Dr. Elizabeth H. Barber is the Associate Dean of the School of Tourism and Hospitality Management at Temple.
What's the history of the Master in Hospitality and Tourism?
It dates back to the 1920s. Michigan State University and Cornell University tend to fight over who was the first.
Is this degree necessary for a management career in the industry?
No. It's still an industry that says, "If you're going to come in, you better start at the front desk." But a degree allows you to progress more fluidly.
Should you get the master's right after undergrad?
We require two years of experience, and I think that's pretty consistent with other programs.
What skills should a person have before they consider this degree?

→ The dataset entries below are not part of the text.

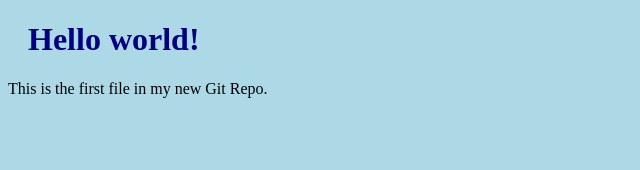
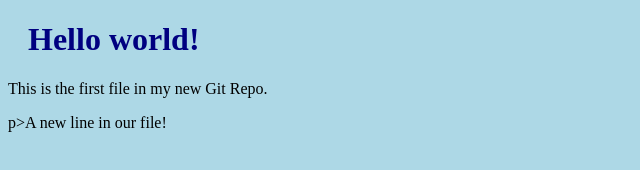
Before and after one commit to abinaloysious/Hello-World-, a plain HTML site: page index.html in a window 1280 px wide. Shown: the whole page, without its empty margins (0-640 px from the left). Drawn offline with Linux system fonts and the light colour scheme.

Commit message:
Updated Index.html with a new line

```diff
--- a/index.html
+++ b/index.html
@@ -8,6 +8,7 @@
 
 <h1>Hello world!</h1>
 <p>This is the first file in my new Git Repo.</p>
+p>A new line in our file!</p>
 
 </body>
 </html>
```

They've got to be a people person. It's pretty hard to not be surrounded by people in this industry. In hospitality, sometimes people are mad at you, so you better be pretty resilient. You need to be flexible, like to move, go where the jobs are.